Royal Navy and Maritime Book Reviews PROVIDED BY - Rob Jerrard

"Ships that deserve to be Remembered"

H.M.S. Janus "J" Class Destroyer

Photo supplied by (David Williams) who's Grandfather was lost with the sinking of Janus - the photo was sent as a Christmas card, possibly in 1944. David said; "My grandfather George Evans died on HMS Janus. He was the coder on the ship. The ship sailed out of Portsmouth - his name is listed on the War Memorial. He was 38 when he died and left a wife and two daughters."

The following Information by Ron Douglas.

Membership Secretary, Royal Naval Association,

Southern Ontario Branch, Canada.

Operation "SHINGLE" at Anzio.

HMS JANUS was one of several destroyers in the Flotilla, There was also HM Ships JERVIS, LAFOREY, TENACIOUS and INGLEFIELD. There were many more, but I cannot remember them all.

I was on the anti-aircraft cruiser, HMS Spartan,(Modified Dido Class) (my first ship). there was also aircraft carriers, 4 cruisers and approximately 20 destroyers.
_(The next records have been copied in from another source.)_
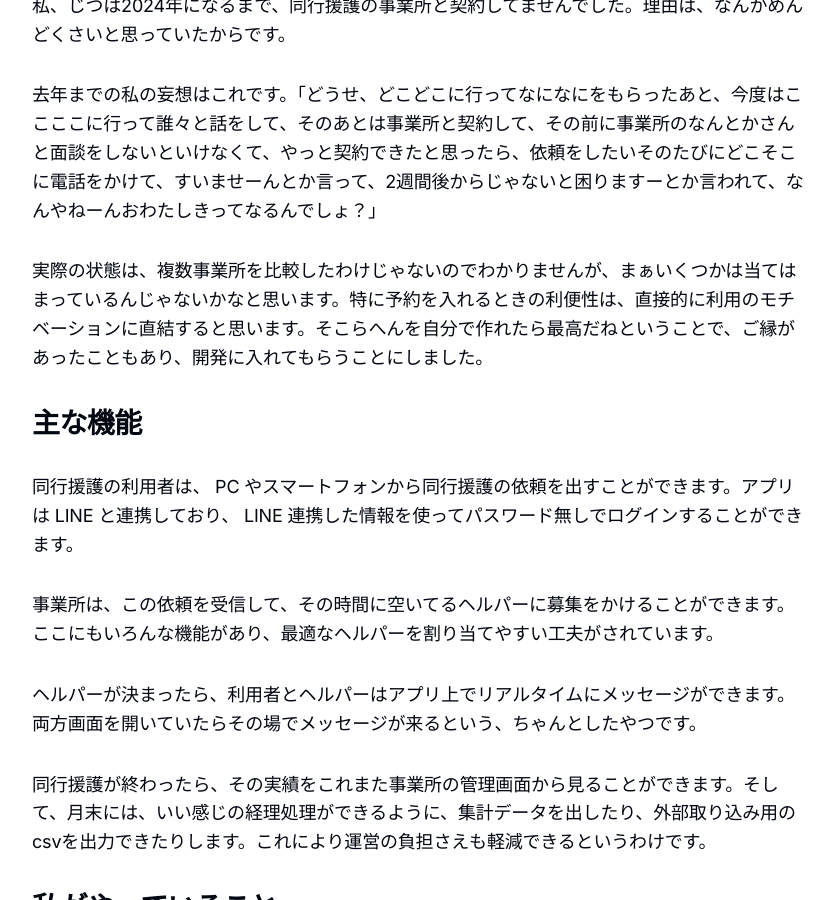
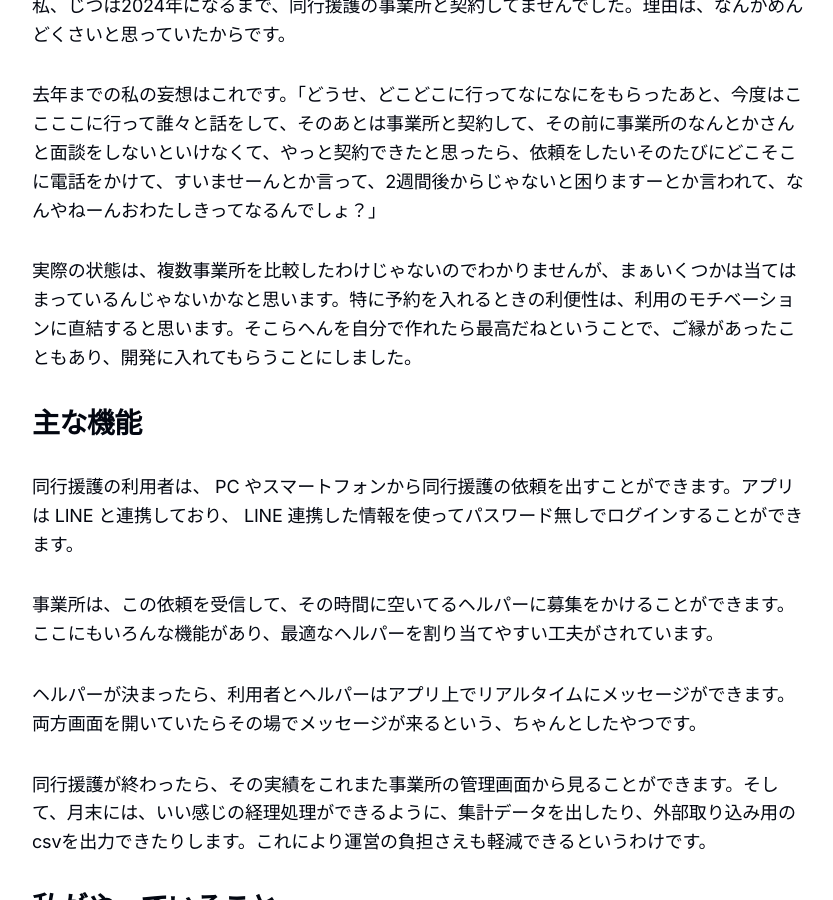
Before and after one commit to yncat/lp, a Jekyll site: the page built from _projects/2024-07-29-odkk.md, in a window 1280 px wide and 900 px high, scrolled down 2232 px. Shown: the whole window, without its empty margins (218-1051 px from the left). Built offline with Jekyll 4.4.1, drawn with Linux system fonts in a browser that asks for light colours.

Commit message:
Fix redundant wording

```diff
--- a/_projects/2024-07-29-odkk.md
+++ b/_projects/2024-07-29-odkk.md
@@ -33,7 +33,7 @@ featured:
 
 去年までの私の妄想はこれです。「どうせ、どこどこに行ってなになにをもらったあと、今度はここここに行って誰々と話をして、そのあとは事業所と契約して、その前に事業所のなんとかさんと面談をしないといけなくて、やっと契約できたと思ったら、依頼をしたいそのたびにどこそこに電話をかけて、すいませーんとか言って、2週間後からじゃないと困りますーとか言われて、なんやねーんおわたしきってなるんでしょ？」
 
-実際の状態は、複数事業所を比較したわけじゃないのでわかりませんが、まぁいくつかは当てはまっているんじゃないかなと思います。特に予約を入れるときの利便性は、直接的に利用のモチベーションに直結すると思います。そこらへんを自分で作れたら最高だねということで、ご縁があったこともあり、開発に入れてもらうことにしました。
+実際の状態は、複数事業所を比較したわけじゃないのでわかりませんが、まぁいくつかは当てはまっているんじゃないかなと思います。特に予約を入れるときの利便性は、利用のモチベーションに直結すると思います。そこらへんを自分で作れたら最高だねということで、ご縁があったこともあり、開発に入れてもらうことにしました。
 
 ## 主な機能
 
```
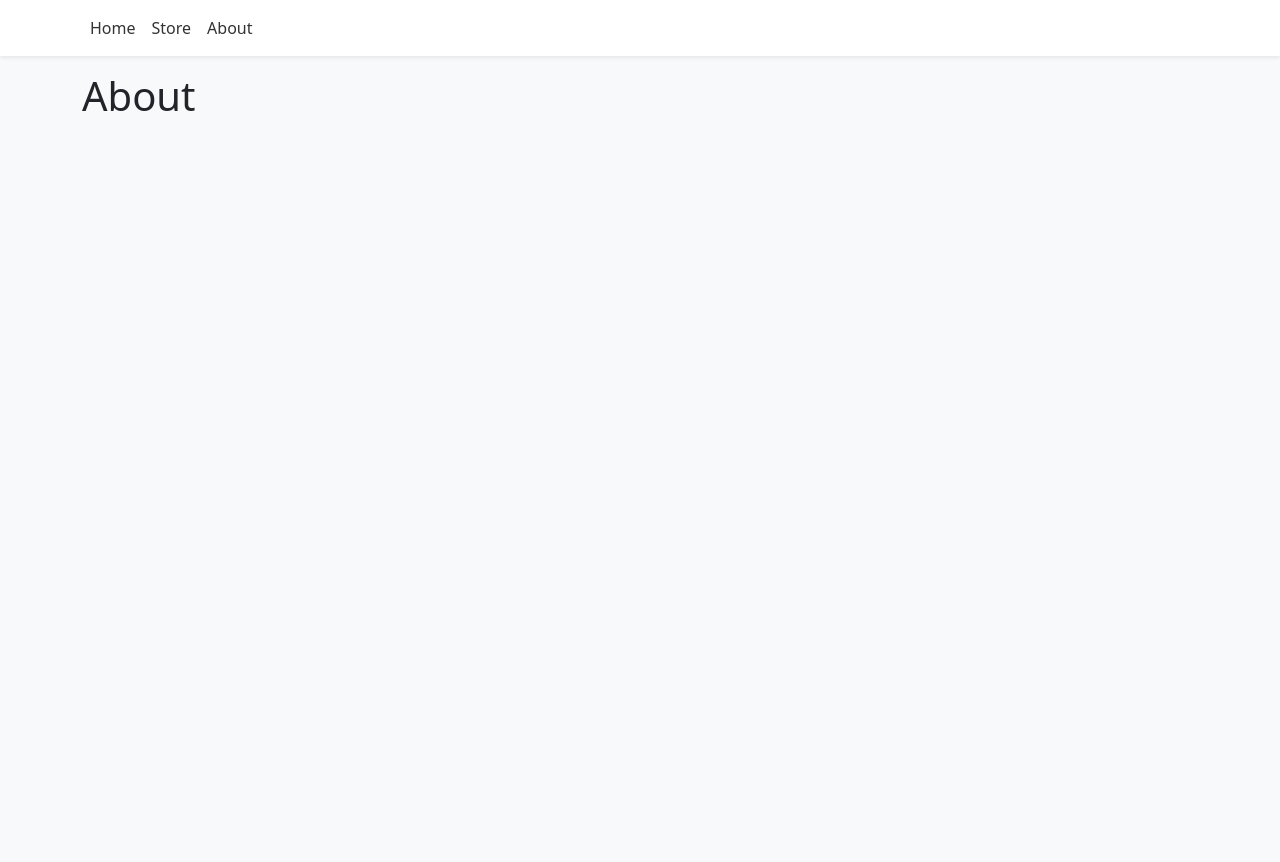
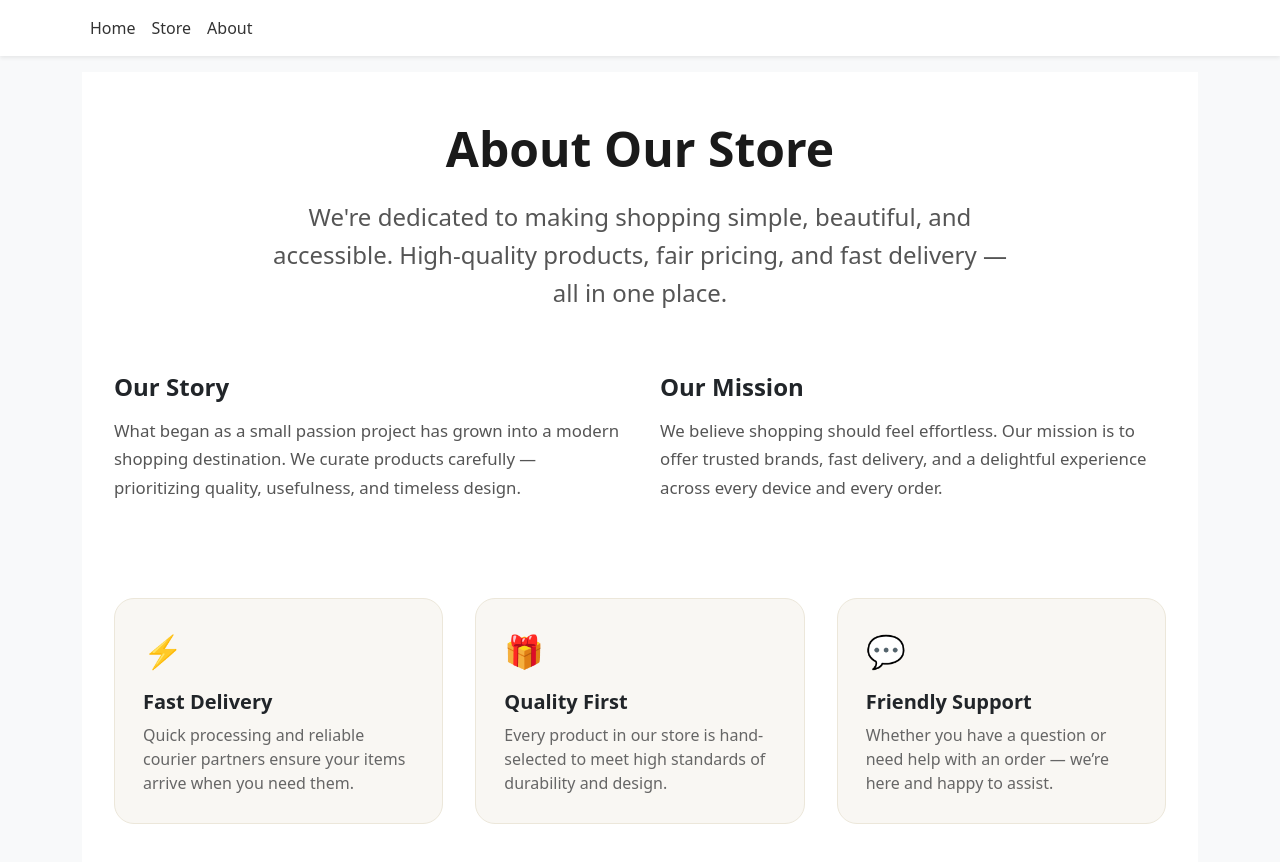
Before and after one commit to Pawina85/Shopping-Cart, a React (Vite) app: page /about in a window 1280 px wide. Shown: the top 862 px of the page. Before the commit the page ends 800 px from the top, so only its background shows below. Built offline with nearby package versions, Linux system fonts and the light colour scheme.

Commit message:
Finalize project updates

```diff
--- /dev/null
+++ b/src/pages/About.css
@@ -0,0 +1,91 @@
+.about-wrapper {
+    background-color: #ffffff;
+    padding: 120px 20px;
+}
+
+.about-header {
+    max-width: 750px;
+    margin: 0 auto 60px auto;
+    text-align: center;
+}
+.about-title {
+    font-size: 3rem;
+    font-weight: 700;
+    margin-bottom: 20px;
+    color: #1a1a1a;
+}
+.about-subtitle {
+    font-size: 1.5rem;
+    color: #555555;
+    line-height: 1.6;
+}
+
+.about-two-col {
+    max-width: 1100px;
+    margin: 0 auto 80px auto;
+    display: grid;
+    grid-template-columns: repeat(2, 1fr);
+    gap: 40px;
+}
+.about-block-title {
+    font-size: 1.5rem;
+    font-weight: 600;
+    margin-bottom: 15px;
+}
+
+.about-block-text {
+    font-size: 1.05rem;
+    color: #555;
+    line-height: 1.7;
+}
+.about-features-row {
+    max-width: 1100px;
+    margin: 0 auto;
+    display: grid;
+    grid-template-columns: repeat(3, 1fr);
+    gap: 32px;
+}
+
+.about-feature-card {
+    background-color: #f9f7f3;
+    padding: 28px;
+    border-radius: 20px;
+    border: 1px solid #ece7da;
+    min-height: 200px;
+    transition: transform 0.3s ease, box-shadow 0.3s ease;
+}
+.about-feature-card:hover {
+    transform: translateY(-6px);
+    box-shadow: 0 20px 40px rgba(0, 0, 0, 0.1);
+}
+.feature-icon {
+  font-size: 2rem;
+  margin-bottom: 12px;
+}
+
+.feature-title {
+  font-size: 1.25rem;
+  font-weight: 600;
+  margin-bottom: 6px;
+}
+
+.feature-text {
+  font-size: 1rem;
+  color: #666;
+  line-height: 1.5;
+}
+
+/* Responsive */
+@media (max-width: 900px) {
+  .about-two-col {
+    grid-template-columns: 1fr;
+  }
+
+  .about-features-row {
+    grid-template-columns: 1fr;
+  }
+
+  .about-title {
+    font-size: 2.4rem;
+  }
+}
--- a/src/pages/About.tsx
+++ b/src/pages/About.tsx
@@ -1,3 +1,74 @@
+import Section from "../components/layout/Section";
+import "./About.css";
+
 export function About() {
-    return <h1>About</h1>
+  return (
+    <Section className="about-wrapper">
+
+      {/* Header */}
+      <div className="about-header">
+        <h1 className="about-title">About Our Store</h1>
+        <p className="about-subtitle">
+          We're dedicated to making shopping simple, beautiful, and accessible.
+          High-quality products, fair pricing, and fast delivery — all in one place.
+        </p>
+      </div>
+
+      {/* Story + Mission */}
+      <div className="about-two-col">
+
+        <div>
+          <h2 className="about-block-title">Our Story</h2>
+          <p className="about-block-text">
+            What began as a small passion project has grown into a modern
+            shopping destination. We curate products carefully — prioritizing
+            quality, usefulness, and timeless design.
+          </p>
+        </div>
+
+        <div>
+          <h2 className="about-block-title">Our Mission</h2>
+          <p className="about-block-text">
+            We believe shopping should feel effortless. Our mission is to offer
+            trusted brands, fast delivery, and a delightful experience across
+            every device and every order.
+          </p>
+        </div>
+
+      </div>
+
+      {/* Features Row */}
+      <div className="about-features-row">
+
+        <div className="about-feature-card">
+          <div className="feature-icon">⚡</div>
+          <div className="feature-title">Fast Delivery</div>
+          <div className="feature-text">
+            Quick processing and reliable courier partners ensure your items
+            arrive when you need them.
+          </div>
+        </div>
+
+        <div className="about-feature-card">
+          <div className="feature-icon">🎁</div>
+          <div className="feature-title">Quality First</div>
+          <div className="feature-text">
+            Every product in our store is hand-selected to meet high standards
+            of durability and design.
+          </div>
+        </div>
+
+        <div className="about-feature-card">
+          <div className="feature-icon">💬</div>
+          <div className="feature-title">Friendly Support</div>
+          <div className="feature-text">
+            Whether you have a question or need help with an order — we’re here
+            and happy to assist.
+          </div>
+        </div>
+
+      </div>
+
+    </Section>
+  );
 }
```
Two American ships, the Davis & Jones were used as jamming signal ships.

This operation was called "Shingle" under the command of Rear Admiral Mansfield commanding the 15th Cruiser Squadron.

On the 23rd January 1944, a beach head was established for the British Forces landing on Peter Beach. The Red Alert was sounded and I can recall this was to alert all gunners to their stations.

The Janus and the Jervis had been giving fire support for two days, but in the meantime approximately 30 or 40 Luftwaffe aircraft came over the area. They would circle the area at a very high altitude and let go their bombs. These bombs were made with maneuverable flight surfaces so that a crew member in one of the bombers could control the bomb and direct it to it's target. Hence the reason for the two American jamming ships to try to jam the radio signals that were used to guide the bombs. Unfortunately, some got through and the Janus was hit on the bridge and focsle by an arial torpedo. She broke in two and capsized with the loss of 100 or more officers and men.

There were only 90 survivors. (From Janus,)(in an article in Warship World Vol 6 No 10 Spring 2000 it says that Jervis rescued 5 officers and 77 men from Janus) The reason I know this is because I met some of those men in Naples after my own ship was hit by a radio guided bomb. Once again the American ships failed to jam the radio signals. On the 29th January at around 1900 our ship sank with the loss of sixty lives. Us survivors were picked up by the cruisers HMS Dido and HMS Delhi and taken to Naples.

A couple of the Hospital ships that were in the area were also hit.

Anzio wasn't the ideal place for a young 18 year old to be in January 1944, many of us had nightmares after this bombardment. However time heals all wounds.

Many matelots had shell shock and some developed pneumonia with the amount of salt water in their lungs and died.

Can you supply Photos or details on any of this Operation?